Scientists Find 24 New Genes Linked to Nearsightedness02/11/13
MONDAY, Feb. 11 (HealthDay News) -- Scientists who identified 24
new genes linked to nearsightedness say their discovery could lead
to improved treatments or ways to prevent the condition.
Nearsightedness (myopia) is a major cause of visual impairment
and blindness worldwide. Thirty percent of people in Western
nations and up to 80 percent of Asians have this problem (also
called shortsightedness). The condition can be corrected with
eyeglasses, contact lenses or surgery, but there is no known
In this study, an international team of researchers analyzed
genetic data from more than 45,000 people in 32 studies. They
pinpointed 24 new genes associated with nearsightedness and
confirmed two other genes linked with the condition.
The newly identified genes include those involved in brain and
eye-tissue signaling, eye structure and eye development. The genes
are associated with a high risk of nearsightedness and people with
the high-risk genes have a 10-fold increased risk of having the
The study was published Feb. 10 in the journal
"We already knew that myopia tends to run in families, but until now we knew little about the genetic causes," study lead author Chris Hammond, a professor at King's College London, in England, said in a college news release. "This study reveals for the first time a group of new genes that are associated with myopia and that carriers of some of these genes have a 10-fold increased risk of developing the condition."

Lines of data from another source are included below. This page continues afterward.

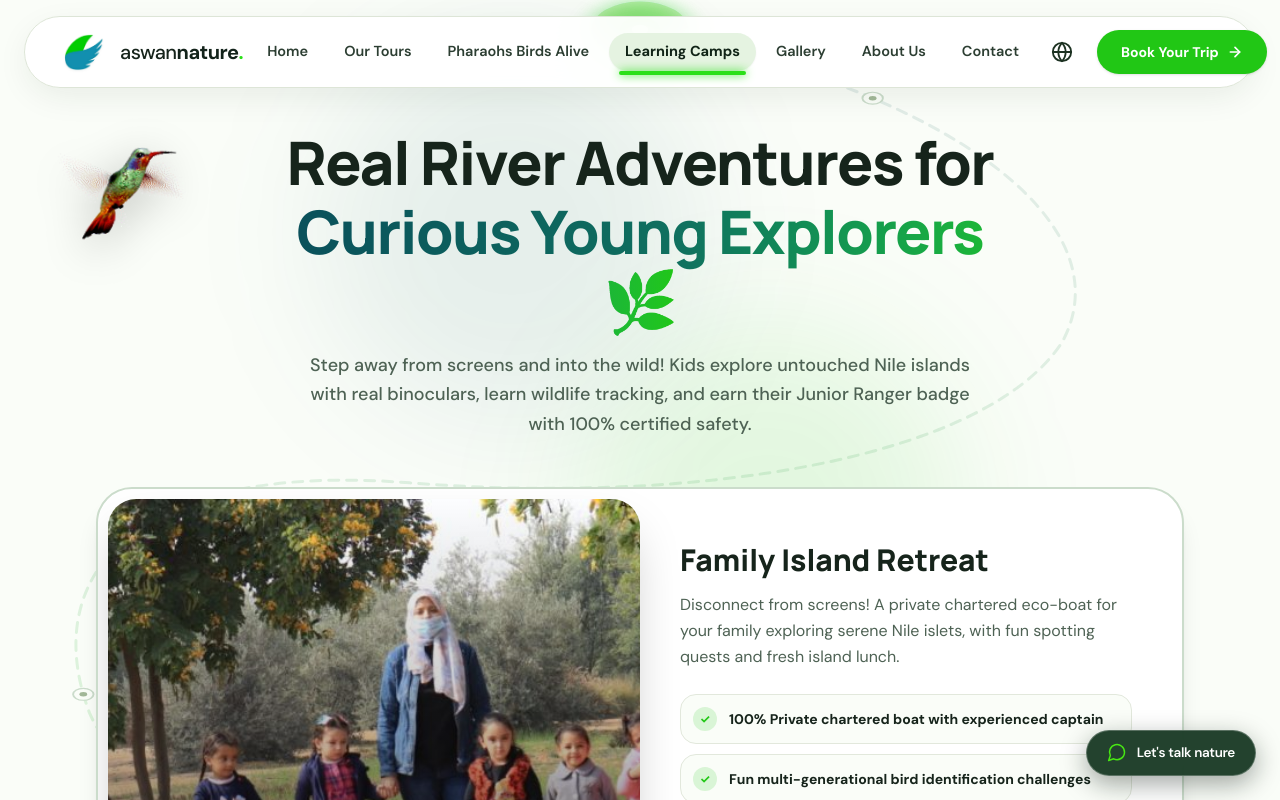
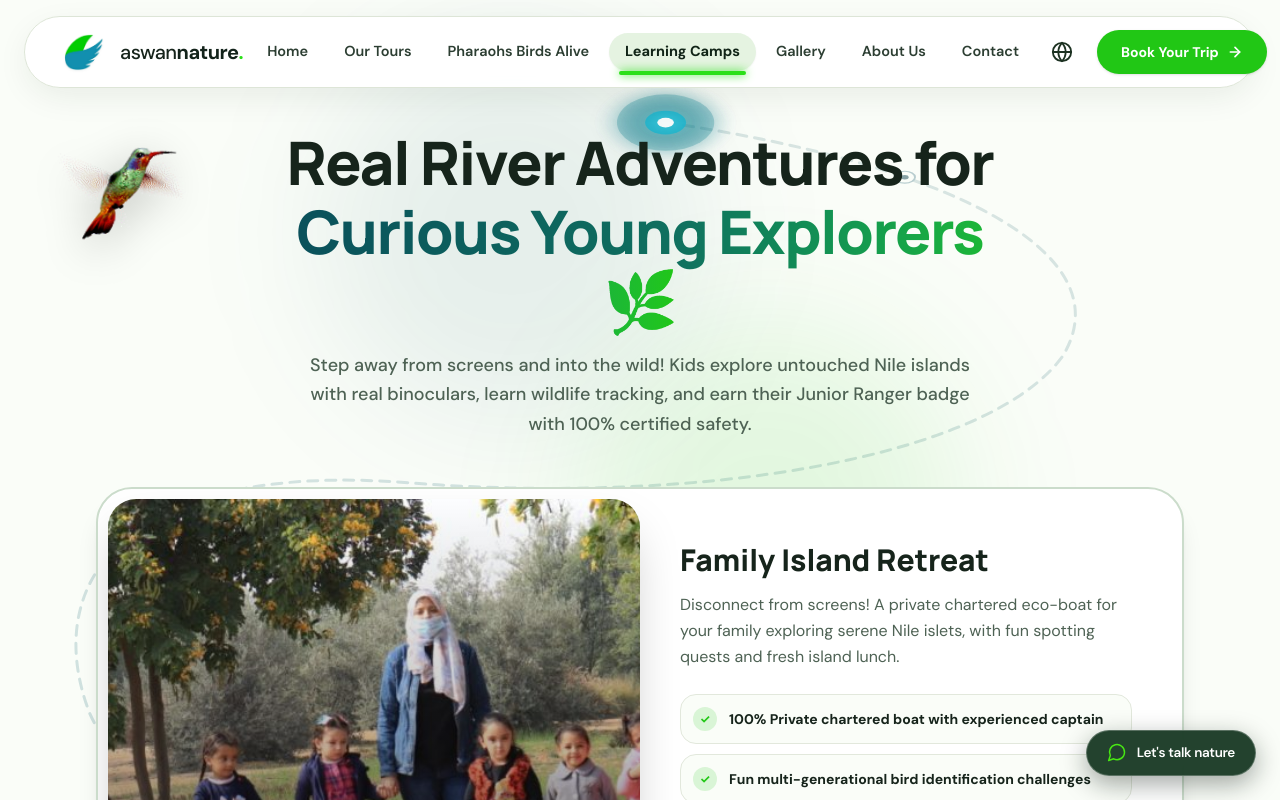
Before and after one commit to Islam-Shahat/Aswan-Nature, a React (Vite) app: page /camps in a window 1280 px wide. Shown: the top 800 px of the page. Built offline with nearby package versions, Linux system fonts and the light colour scheme; a web font is replaced by a local one.

Commit message:
style(camps): start spiral ribbon below navbar and update color to signature Nile Blue palette

```diff
--- a/src/pages/LearningCampsPage.jsx
+++ b/src/pages/LearningCampsPage.jsx
@@ -241,17 +241,17 @@ export const LearningCampsPage = () => {
   const isAlternate = activeTab % 2 === 1;
 
   // ============================================================
-  // SPIRAL RIVER RIBBON: Scroll-Linked Background Illumination
+  // SPIRAL RIVER RIBBON: Scroll-Linked Background Illumination (Nile Blue)
   // ============================================================
   const [scrollProgress, setScrollProgress] = useState(0);
   const pathRef = useRef(null);
   const [pathLength, setPathLength] = useState(0);
-  const [glowPoint, setGlowPoint] = useState({ x: 500, y: 40 });
+  const [glowPoint, setGlowPoint] = useState({ x: 520, y: 165 });
   const [milestones, setMilestones] = useState([]);
 
-  // Meandering spiral path coordinates across 1000 x 3200 virtual plane
+  // Meandering spiral path coordinates starting cleanly AFTER the navbar (Y=165)
   const ribbonD =
-    "M 500,40 C 740,120 880,300 830,460 C 770,620 540,680 320,650 C 100,620 30,780 70,960 C 120,1160 420,1240 740,1220 C 960,1200 990,1400 910,1560 C 800,1740 520,1780 280,1720 C 80,1660 20,1840 50,2000 C 90,2180 370,2260 700,2240 C 930,2220 970,2420 890,2580 C 800,2740 540,2800 300,2740 C 100,2700 40,2880 120,3000 C 200,3120 420,3170 500,3200";
+    "M 520,165 C 740,220 880,340 830,480 C 770,620 540,680 320,650 C 100,620 30,780 70,960 C 120,1160 420,1240 740,1220 C 960,1200 990,1400 910,1560 C 800,1740 520,1780 280,1720 C 80,1660 20,1840 50,2000 C 90,2180 370,2260 700,2240 C 930,2220 970,2420 890,2580 C 800,2740 540,2800 300,2740 C 100,2700 40,2880 120,3000 C 200,3120 420,3170 500,3200";
 
   // Measure path length and calculate milestone positions
   useEffect(() => {
@@ -261,7 +261,7 @@ export const LearningCampsPage = () => {
         setPathLength(len);
 
         const waypointConfig = [
-          { t: 0.03, icon: '🌿' },
+          { t: 0.03, icon: '🌊' },
           { t: 0.24, icon: '🏕️' },
           { t: 0.52, icon: '📸' },
           { t: 0.80, icon: '🎒' },
@@ -330,7 +330,7 @@ export const LearningCampsPage = () => {
       `}</style>
 
       {/* ============================================================ */}
-      {/* 0. INTERACTIVE BACKGROUND SPIRAL RIBBON (Winding River Glow) */}
+      {/* 0. INTERACTIVE BACKGROUND SPIRAL RIBBON (Nile Blue Signature) */}
       {/* ============================================================ */}
       <div className="absolute inset-0 w-full h-full pointer-events-none select-none z-0 overflow-hidden">
         <svg
@@ -339,21 +339,22 @@ export const LearningCampsPage = () => {
           className="w-full h-full"
         >
           <defs>
-            {/* Base faint riverbed gradient */}
+            {/* Base faint riverbed gradient in Nile Blue */}
             <linearGradient id="spiral-base-grad" x1="0%" y1="0%" x2="0%" y2="100%">
-              <stop offset="0%" stopColor="#0a515b" stopOpacity="0.10" />
-              <stop offset="35%" stopColor="#21c715" stopOpacity="0.14" />
-              <stop offset="70%" stopColor="#c99a5d" stopOpacity="0.12" />
-              <stop offset="100%" stopColor="#0a515b" stopOpacity="0.10" />
+              <stop offset="0%" stopColor="#0a515b" stopOpacity="0.14" />
+              <stop offset="40%" stopColor="#0e6b79" stopOpacity="0.20" />
+              <stop offset="75%" stopColor="#149bb0" stopOpacity="0.18" />
+              <stop offset="100%" stopColor="#0a515b" stopOpacity="0.14" />
             </linearGradient>
 
-            {/* Glowing luminous active stream gradient */}
+            {/* Glowing luminous active stream gradient in Nile Blue */}
             <linearGradient id="spiral-active-grad" x1="0%" y1="0%" x2="0%" y2="100%">
               <stop offset="0%" stopColor="#0a515b" />
-              <stop offset="25%" stopColor="#1EAA13" />
-              <stop offset="55%" stopColor="#21c715" />
-              <stop offset="80%" stopColor="#4bf319" />
-              <stop offset="100%" stopColor="#c99a5d" />
+              <stop offset="25%" stopColor="#0c6370" />
+              <stop offset="50%" stopColor="#0e7787" />
+              <stop offset="75%" stopColor="#129cb3" />
+              <stop offset="90%" stopColor="#1cb8d1" />
+              <stop offset="100%" stopColor="#5ee4f7" />
             </linearGradient>
 
             {/* Radiant glowing bloom filter */}
@@ -377,7 +378,7 @@ export const LearningCampsPage = () => {
             </filter>
           </defs>
 
-          {/* 1. Underlying Base Ribbon (Faint explorer guide trail) */}
+          {/* 1. Underlying Base Ribbon (Faint explorer guide trail in Nile Blue) */}
           <path
             d={ribbonD}
             fill="none"
@@ -388,7 +389,7 @@ export const LearningCampsPage = () => {
             vectorEffect="non-scaling-stroke"
           />
 
-          {/* 2. Active Illuminated Spiral Ribbon (Grows and glows with scroll) */}
+          {/* 2. Active Illuminated Spiral Ribbon (Grows and glows with scroll in Nile Blue) */}
           <path
             ref={pathRef}
             d={ribbonD}
@@ -417,8 +418,8 @@ export const LearningCampsPage = () => {
                     cx={ms.x}
                     cy={ms.y}
                     r="22"
-                    fill="#21c715"
-                    fillOpacity="0.18"
+                    fill="#0e7787"
+                    fillOpacity="0.22"
                     filter="url(#beacon-glow)"
                   />
                 )}
@@ -428,22 +429,22 @@ export const LearningCampsPage = () => {
                   cy={ms.y}
                   r={isReached ? 13 : 8}
                   fill={isReached ? '#FFFFFF' : '#FAFDF8'}
-                  stroke={isReached ? '#21c715' : '#CBDCCB'}
+                  stroke={isReached ? '#0e7787' : '#B8CDCF'}
                   strokeWidth={isReached ? 3 : 1.5}
-                  filter={isReached ? 'drop-shadow(0 0 8px rgba(33,199,21,0.6))' : 'none'}
+                  filter={isReached ? 'drop-shadow(0 0 10px rgba(14, 119, 135, 0.75))' : 'none'}
                 />
-                {/* Inner marker jewel */}
+                {/* Inner marker jewel in Nile Blue */}
                 <circle
                   cx={ms.x}
                   cy={ms.y}
                   r={isReached ? 5 : 3}
-                  fill={isReached ? '#0a515b' : '#A3B899'}
+                  fill={isReached ? '#0a515b' : '#88A2A5'}
                 />
               </g>
             );
           })}
 
-          {/* 4. Glowing Head Beacon (Descends and illuminates sections as you scroll) */}
+          {/* 4. Glowing Head Beacon (Descends and illuminates sections as you scroll in Nile Blue) */}
           {pathLength > 0 && (
             <g>
               {/* Giant atmospheric soft halo */}
@@ -451,17 +452,17 @@ export const LearningCampsPage = () => {
                 cx={glowPoint.x}
                 cy={glowPoint.y}
                 r="38"
-                fill="#21c715"
-                fillOpacity="0.22"
+                fill="#0e7787"
+                fillOpacity="0.25"
                 filter="url(#beacon-glow)"
               />
-              {/* Luminous emerald core */}
+              {/* Luminous Nile Cyan-Blue core */}
               <circle
                 cx={glowPoint.x}
                 cy={glowPoint.y}
                 r="16"
-                fill="#4bf319"
-                fillOpacity="0.75"
+                fill="#1cb8d1"
+                fillOpacity="0.85"
               />
               {/* Brilliant diamond sparkling center */}
               <circle
@@ -469,7 +470,7 @@ export const LearningCampsPage = () => {
                 cy={glowPoint.y}
                 r="6.5"
                 fill="#FFFFFF"
-                filter="drop-shadow(0 0 6px #ffffff)"
+                filter="drop-shadow(0 0 8px #5ee4f7)"
               />
             </g>
           )}
```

"Currently, myopia is corrected with glasses or contact lenses, but now that we understand more about the genetic triggers for the condition we can begin to explore other ways to correct it or prevent progression," he said. "It is an extremely exciting step forward which could potentially lead to better treatments or prevention in the future for millions around the world."
Other known risk factors for nearsightedness include reading,
lack of outdoor exposure and a higher level of education, according
to the news release. The condition is more common in people who
live in cities.
The U.S. National Eye Institute has more about
Copyright © 2013
. All rights reserved.
Please be aware that this information is provided to supplement the care provided by your physician. It is neither intended nor implied to be a substitute for professional medical advice. CALL YOUR HEALTHCARE PROVIDER IMMEDIATELY IF YOU THINK YOU MAY HAVE A MEDICAL EMERGENCY. Always seek the advice of your physician or other qualified health provider prior to starting any new treatment or with any questions you may have regarding a medical condition.